James C. Reynolds, MD, of the University of Pennsylvania, Philadelphia, joins Blood & Cancer host David H. Henry, MD, also of the University of Pennsylvania, to discuss the ins and outs of constipation among cancer patients: how to recognize it, how to treat it, and why you need to ask about it.
Plus, in Clinical Correlation, Ilana Yurkiewicz, MD, of Stanford (Calif.) University talks about those tough phone calls.
You can interact with the show on Twitter:
By Emily Bryer, DO, resident in the department of internal medicine, University of Pennsylvania, Philadelphia
- Stool dysmotility is defined by a both objective imaging and the Bristol stool scale.

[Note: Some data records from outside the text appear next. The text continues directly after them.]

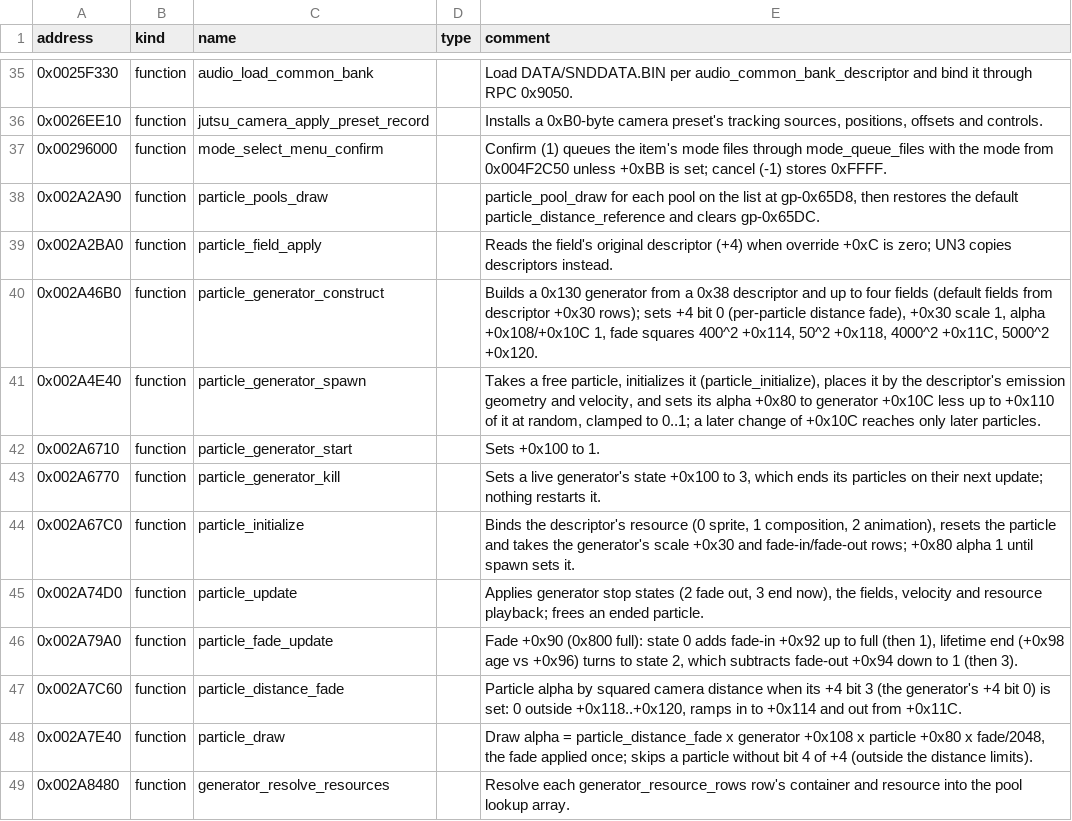
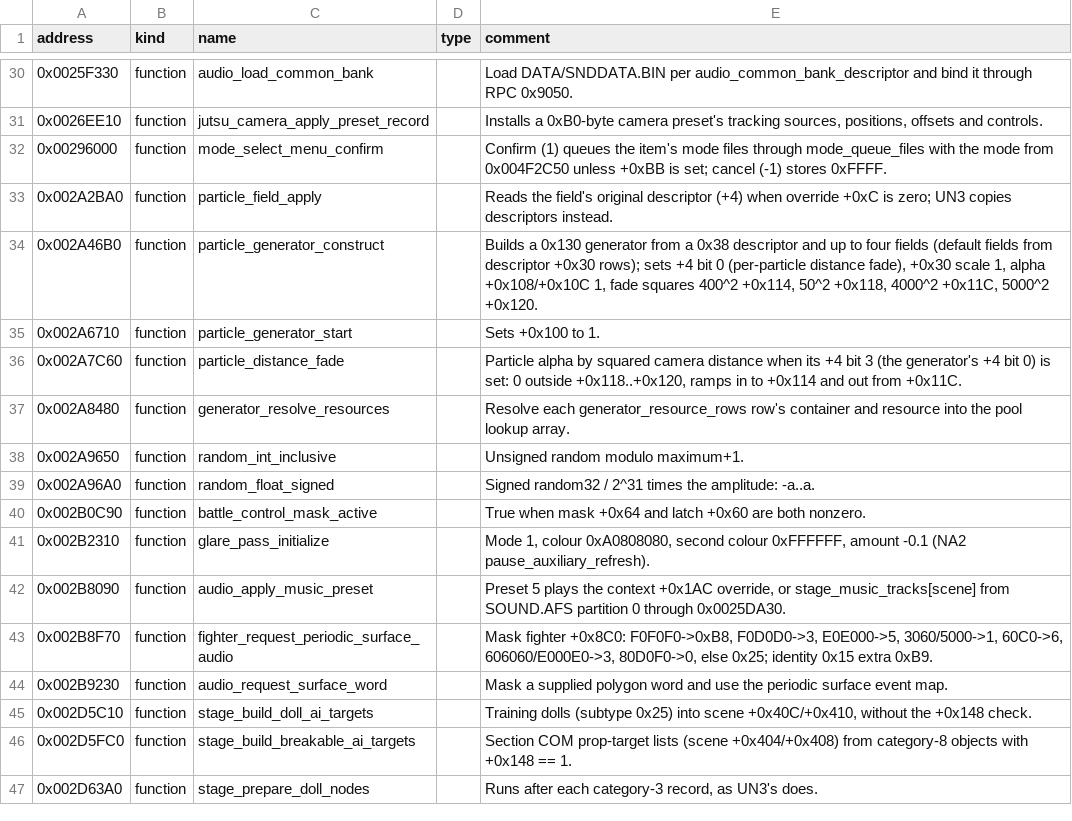
Before and after one commit to solid1353/UN-Workshop, a TSV file: reverse_engineering/annotations/UN2/SLUS_215.75/symbols.tsv, drawn as a sheet; only a part is shown, gaps mark what is left out; the shorter side is filled out with more unchanged rows; the diff covers the shown part only.

Commit message:
Revert the Stages UN2 chat's research of UN2's battle stages (30948b9) so that it redoes the research limited to differences a player would notice

```diff
--- a/reverse_engineering/annotations/UN2/SLUS_215.75/symbols.tsv
+++ b/reverse_engineering/annotations/UN2/SLUS_215.75/symbols.tsv
@@ -37,13 +32,6 @@ address	kind	name	type	comment
 0x00296000	function	mode_select_menu_confirm		Confirm (1) queues the item's mode files through mode_queue_files with the mode from 0x004F2C50 unless +0xBB is set; cancel (-1) stores 0xFFFF.
-0x002A2A90	function	particle_pools_draw		particle_pool_draw for each pool on the list at gp-0x65D8, then restores the default particle_distance_reference and clears gp-0x65DC.
 0x002A2BA0	function	particle_field_apply		Reads the field's original descriptor (+4) when override +0xC is zero; UN3 copies descriptors instead.
 0x002A46B0	function	particle_generator_construct		Builds a 0x130 generator from a 0x38 descriptor and up to four fields (default fields from descriptor +0x30 rows); sets +4 bit 0 (per-particle distance fade), +0x30 scale 1, alpha +0x108/+0x10C 1, fade squares 400^2 +0x114, 50^2 +0x118, 4000^2 +0x11C, 5000^2 +0x120.
-0x002A4E40	function	particle_generator_spawn		Takes a free particle, initializes it (particle_initialize), places it by the descriptor's emission geometry and velocity, and sets its alpha +0x80 to generator +0x10C less up to +0x110 of it at random, clamped to 0..1; a later change of +0x10C reaches only later particles.
 0x002A6710	function	particle_generator_start		Sets +0x100 to 1.
-0x002A6770	function	particle_generator_kill		Sets a live generator's state +0x100 to 3, which ends its particles on their next update; nothing restarts it.
-0x002A67C0	function	particle_initialize		Binds the descriptor's resource (0 sprite, 1 composition, 2 animation), resets the particle and takes the generator's scale +0x30 and fade-in/fade-out rows; +0x80 alpha 1 until spawn sets it.
-0x002A74D0	function	particle_update		Applies generator stop states (2 fade out, 3 end now), the fields, velocity and resource playback; frees an ended particle.
-0x002A79A0	function	particle_fade_update		Fade +0x90 (0x800 full): state 0 adds fade-in +0x92 up to full (then 1), lifetime end (+0x98 age vs +0x96) turns to state 2, which subtracts fade-out +0x94 down to 1 (then 3).
 0x002A7C60	function	particle_distance_fade		Particle alpha by squared camera distance when its +4 bit 3 (the generator's +4 bit 0) is set: 0 outside +0x118..+0x120, ramps in to +0x114 and out from +0x11C.
-0x002A7E40	function	particle_draw		Draw alpha = particle_distance_fade x generator +0x108 x particle +0x80 x fade/2048, the fade applied once; skips a particle without bit 4 of +4 (outside the distance limits).
 0x002A8480	function	generator_resolve_resources		Resolve each generator_resource_rows row's container and resource into the pool lookup array.
```
Also changed, not shown: 19 removed rows and 2 edited cells elsewhere in this file, reverse_engineering/annotations/UN2/BATTLE.BIN/symbols.tsv, 4 other files.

- Narcotics, mechanical issues (anastomoses), nausea, lack of exercise, and low-liquid or low-fiber diet contribute to constipation.
- There is a placebo effect of up to 40% for drugs given for constipation.
- Reglan (metoclopramide) in low doses, used sporadically, is relatively safe.
- However, it has been associated with Parkinsonian-type movement disorders and depression.
- Gastric emptying tests (and stomach function) are influenced by stress, mood, nausea, side effects, and hormones.
- They are not efficacious to evaluate gastric motility in the inpatient setting.
- Anal pain and fecal incontinence can occur during acute therapy (including radiation proctitis).
- It is important for clinicians to ask patients about constipation as it may be paradoxical and manifest as diarrhea.
- Fecal incontinence and sphincter dysfunction following therapy is multifactorial.
- Flat plate, proctosigmoidoscopy, and anal manometry can give a detailed description of anal function and compliance.
- It is important for clinicians to ask patients about constipation and fecal incontinence.
Managing constipation in adults with cancer (J Adv Pract Oncol. 2017 Mar;8:149-61).
For more MDedge Podcasts, go to mdedge.com/podcasts
Email the show: firstname.lastname@example.org
Interact with us on Twitter: @MDedgehemonc